President Donald Trump’s Saturday morning announcement that Interior Secretary Ryan Zinke will step down by the end of the year was hardly unexpected.
Even though controversy has plagued many current and former members of the Trump administration, Zinke stands out due to the diversity of the criticisms and scandals that have followed him. He’s come under fire for everything from plans to install $139,000 doors in his office to his efforts to weaken protections of a rare bird.
Over the last few months, however, reports emerged that even the White House was beginning to rethink Zinke’s ongoing place within the administration. The Washington Post reported that Trump has become concerned about a Department of Justice inquiry into Zinke’s conduct. Additionally, as control of the Congress is set to flip in January, Democrat lawmakers had already promised to investigate the beleaguered Cabinet member.
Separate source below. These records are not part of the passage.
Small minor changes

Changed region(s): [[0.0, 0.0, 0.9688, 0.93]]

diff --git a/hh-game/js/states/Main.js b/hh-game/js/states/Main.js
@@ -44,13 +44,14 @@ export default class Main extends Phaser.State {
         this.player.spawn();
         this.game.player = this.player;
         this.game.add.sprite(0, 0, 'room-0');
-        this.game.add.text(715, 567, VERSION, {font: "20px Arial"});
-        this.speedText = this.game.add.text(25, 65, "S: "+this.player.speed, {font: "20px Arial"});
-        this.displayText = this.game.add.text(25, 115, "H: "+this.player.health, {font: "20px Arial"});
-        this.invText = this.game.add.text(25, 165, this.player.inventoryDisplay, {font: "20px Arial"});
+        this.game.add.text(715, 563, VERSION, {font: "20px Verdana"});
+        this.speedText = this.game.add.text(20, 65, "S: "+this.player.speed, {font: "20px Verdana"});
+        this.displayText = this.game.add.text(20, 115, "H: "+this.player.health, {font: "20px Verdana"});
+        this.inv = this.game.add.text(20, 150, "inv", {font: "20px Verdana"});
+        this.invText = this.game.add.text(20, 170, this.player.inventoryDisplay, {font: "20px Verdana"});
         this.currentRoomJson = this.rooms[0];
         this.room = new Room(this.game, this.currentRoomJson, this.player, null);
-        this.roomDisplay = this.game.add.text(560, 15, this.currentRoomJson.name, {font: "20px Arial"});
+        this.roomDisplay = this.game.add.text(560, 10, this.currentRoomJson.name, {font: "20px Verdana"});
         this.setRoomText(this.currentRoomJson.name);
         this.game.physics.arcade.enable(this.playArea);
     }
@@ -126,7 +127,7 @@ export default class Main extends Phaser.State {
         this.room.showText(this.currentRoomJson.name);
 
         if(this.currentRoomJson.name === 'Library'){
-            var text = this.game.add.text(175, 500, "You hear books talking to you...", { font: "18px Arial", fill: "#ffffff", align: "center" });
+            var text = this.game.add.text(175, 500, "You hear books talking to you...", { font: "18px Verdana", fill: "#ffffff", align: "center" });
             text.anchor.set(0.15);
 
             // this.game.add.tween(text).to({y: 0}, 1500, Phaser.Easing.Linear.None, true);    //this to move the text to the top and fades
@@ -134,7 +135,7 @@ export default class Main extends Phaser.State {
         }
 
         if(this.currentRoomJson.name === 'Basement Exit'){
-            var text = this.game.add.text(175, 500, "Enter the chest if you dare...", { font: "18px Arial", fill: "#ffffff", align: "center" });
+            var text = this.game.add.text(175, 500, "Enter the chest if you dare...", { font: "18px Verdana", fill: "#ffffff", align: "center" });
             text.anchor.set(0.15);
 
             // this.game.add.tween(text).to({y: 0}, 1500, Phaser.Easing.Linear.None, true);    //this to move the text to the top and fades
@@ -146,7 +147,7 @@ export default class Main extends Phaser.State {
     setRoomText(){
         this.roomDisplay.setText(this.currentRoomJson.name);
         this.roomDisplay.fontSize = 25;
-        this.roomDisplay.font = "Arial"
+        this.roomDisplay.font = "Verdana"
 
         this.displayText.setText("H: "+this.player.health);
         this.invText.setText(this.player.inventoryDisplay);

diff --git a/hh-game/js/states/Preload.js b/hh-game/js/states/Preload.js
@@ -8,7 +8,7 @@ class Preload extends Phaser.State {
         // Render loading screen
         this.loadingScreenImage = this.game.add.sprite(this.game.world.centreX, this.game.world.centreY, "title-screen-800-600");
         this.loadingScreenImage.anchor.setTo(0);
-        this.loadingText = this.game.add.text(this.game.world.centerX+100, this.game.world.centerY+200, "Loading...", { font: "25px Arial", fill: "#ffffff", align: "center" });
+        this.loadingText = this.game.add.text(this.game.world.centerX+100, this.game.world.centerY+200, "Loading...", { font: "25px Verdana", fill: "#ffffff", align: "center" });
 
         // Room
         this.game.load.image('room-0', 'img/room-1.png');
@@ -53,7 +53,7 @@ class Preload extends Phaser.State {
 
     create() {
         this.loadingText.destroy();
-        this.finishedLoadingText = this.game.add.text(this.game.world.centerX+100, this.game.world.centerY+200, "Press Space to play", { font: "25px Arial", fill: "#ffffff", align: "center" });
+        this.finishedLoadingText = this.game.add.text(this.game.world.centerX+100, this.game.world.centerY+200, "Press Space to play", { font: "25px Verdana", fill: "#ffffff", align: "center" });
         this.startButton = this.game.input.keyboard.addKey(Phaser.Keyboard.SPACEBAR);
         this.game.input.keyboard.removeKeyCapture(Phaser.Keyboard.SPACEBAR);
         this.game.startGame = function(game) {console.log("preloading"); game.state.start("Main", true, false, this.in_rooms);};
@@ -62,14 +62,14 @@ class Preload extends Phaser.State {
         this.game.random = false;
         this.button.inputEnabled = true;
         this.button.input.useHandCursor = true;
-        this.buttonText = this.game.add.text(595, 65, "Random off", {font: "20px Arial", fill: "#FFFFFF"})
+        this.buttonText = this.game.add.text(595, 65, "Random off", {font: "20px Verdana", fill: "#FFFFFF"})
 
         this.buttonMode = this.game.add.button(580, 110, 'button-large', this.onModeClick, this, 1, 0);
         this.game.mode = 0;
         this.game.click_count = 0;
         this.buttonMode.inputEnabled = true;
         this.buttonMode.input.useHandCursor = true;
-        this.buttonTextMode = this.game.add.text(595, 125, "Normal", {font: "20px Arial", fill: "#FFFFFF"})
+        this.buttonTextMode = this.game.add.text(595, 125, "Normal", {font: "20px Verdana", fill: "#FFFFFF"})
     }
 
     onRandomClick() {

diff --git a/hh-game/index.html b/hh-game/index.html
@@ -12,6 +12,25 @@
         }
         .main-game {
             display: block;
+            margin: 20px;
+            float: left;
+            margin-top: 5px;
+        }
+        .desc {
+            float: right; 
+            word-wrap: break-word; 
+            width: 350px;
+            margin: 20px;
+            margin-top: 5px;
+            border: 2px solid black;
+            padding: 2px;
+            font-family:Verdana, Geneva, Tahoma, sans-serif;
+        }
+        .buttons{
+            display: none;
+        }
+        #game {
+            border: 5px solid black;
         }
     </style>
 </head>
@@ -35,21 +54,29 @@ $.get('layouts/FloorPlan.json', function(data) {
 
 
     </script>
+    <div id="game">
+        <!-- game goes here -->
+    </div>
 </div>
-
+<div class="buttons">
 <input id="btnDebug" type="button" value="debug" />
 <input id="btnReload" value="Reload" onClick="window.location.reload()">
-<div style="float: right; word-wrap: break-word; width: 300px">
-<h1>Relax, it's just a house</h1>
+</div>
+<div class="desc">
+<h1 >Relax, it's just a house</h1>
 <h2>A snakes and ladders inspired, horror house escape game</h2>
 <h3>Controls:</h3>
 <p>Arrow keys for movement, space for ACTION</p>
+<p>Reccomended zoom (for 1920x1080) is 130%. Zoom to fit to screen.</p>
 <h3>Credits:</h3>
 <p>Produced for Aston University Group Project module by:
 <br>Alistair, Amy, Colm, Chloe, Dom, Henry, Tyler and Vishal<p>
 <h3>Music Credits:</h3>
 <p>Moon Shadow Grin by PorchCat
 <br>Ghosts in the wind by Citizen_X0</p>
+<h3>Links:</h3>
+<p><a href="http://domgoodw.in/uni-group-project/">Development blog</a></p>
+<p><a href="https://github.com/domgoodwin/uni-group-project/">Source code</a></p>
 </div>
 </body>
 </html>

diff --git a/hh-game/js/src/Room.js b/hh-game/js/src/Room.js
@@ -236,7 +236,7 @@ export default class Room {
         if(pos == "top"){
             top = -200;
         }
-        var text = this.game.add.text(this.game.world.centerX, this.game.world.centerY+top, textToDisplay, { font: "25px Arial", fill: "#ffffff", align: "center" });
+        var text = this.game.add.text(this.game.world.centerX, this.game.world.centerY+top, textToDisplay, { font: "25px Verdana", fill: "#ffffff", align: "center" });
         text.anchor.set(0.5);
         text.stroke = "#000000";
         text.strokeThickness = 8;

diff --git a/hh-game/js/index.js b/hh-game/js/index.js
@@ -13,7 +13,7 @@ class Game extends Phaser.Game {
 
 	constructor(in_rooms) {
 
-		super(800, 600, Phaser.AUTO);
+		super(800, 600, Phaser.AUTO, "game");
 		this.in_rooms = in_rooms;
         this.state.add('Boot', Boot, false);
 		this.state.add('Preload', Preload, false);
Here’s what you need to know about the latest accusations against Zinke— as well as the other times he’s come under fire during his troubled 21-month tenure.
Zinke’s Real Estate Dealings May Have Violated Federal Rules
In June, Politico reported that Zinke and his wife were involved in a real estate deal in Zinke’s hometown of Whitefish, Mont., which was backed by David Lesar, the chairman of oil company Halliburton.
Under the deal, a developer backed by Lesar could build a parking lot on land owned by a foundation started by Zinke (and where his wife currently serves as President). The potential development would include a business and retail park, and also drive up the value of Zinke’s lands nearby, Politico reported.
While the Interior Department is not involved in the development, the connection to Halliburton raised eyebrows because the company would benefit from Department of Interior plans to open federal lands and waters for oil exploration, as well as from the Interior’s plans to relax drilling standards.
The Department of Interior’s inspector general referred the inquiry to the Justice Department in October. A White House official confirmed to the Post that the investigation was intended to determine whether Zinke had “used his office to help himself.”
Zinke vaguely denied the accusations against him in a tweet announcing his resignation Saturday. He wrote that although he was proud of his accomplishments while in office, “I cannot justify spending thousands of dollars defending myself against false allegations.”
Allegedly Unnecessary Travel
Like Treasury Secretary Steven Mnuchin, Energy Secretary Rick Perry, former Veterans Affairs Secretary David Shulkin and former EPA head Scott Pruitt, Zinke has also been accused of abusing taxpayer funds for flights.
The Associated Press reported in December 2017 that Zinke had taken three unnecessary helicopter rides worth $53,000, including one to take a horseback ride with the vice President.
On Twitter, Zinke described the report on his helicopter usage as “total fabrications and a wild departure from reality,” arguing that the rides had been related to his position.
The office of the Department of the Interior’s inspector general also investigated Zinke’s use of military and chartered planes. It released a report in April that said that while most of Zinke’s flights mainly followed departmental rules, a $12,375 flight he took in June 2017 “could have been avoided.”
Zinke also allowed his wife and other people to travel in government vehicles with him in violation of the Interior Department policies, which ban unofficial passengers from government vehicles, according to a report the Interior’s inspector general released in October.
Attacks on Conservation
Zinke has also come under fire for weakening conservational protections of wildlife and American lands.
On Trump’s orders, Zinke’s department reviewed the boundaries of 27 national monuments in 2017 and suggested that the administration move the boundaries of several monuments. In December, Trump shrunk the size of the Bear Ears National Monument by 85% and halved the Grand Staircase-Escalante, removing federal protections on 2 million acres of land, according to the New York Times.
Zinke has strongly advocated for expanding American offshore drilling including off the coast of Alaska and in the Gulf of Mexico. While it later became clear that the Trump administration had decided to pare down its proposal, the Interior Department initially indicated that it intended to open almost all American waters for drilling.
Zinke also been criticized for weakening regulations intended to protect threatened species.
These changes included a proposal to weaken the Endangered Species Act, a 1973 law intended to protect plants and animals in danger of extinction. Under the proposed changes, animals listed as “threatened” would no longer receive protections similar to endangered animals. A rule which instructs the U.S. Fish and Wildlife Service and National Oceanic and Atmospheric Administration to ignore the economic impact of protecting animals would also be struck from the act.
This March, just four months after the U.S. Fish and Wildlife Service backed down on a proposal to relax a ban on importing elephant trophies in response to a powerful public backlash, Zinke lifted an Obama-era ban on importing legal elephant trophies from Zambia and Zimbabwe.
He also revoked a ban on hunters using lead bullets on wildlife refuges. Environmentalists argue that lead can poison water, the land and the animals exposed to it.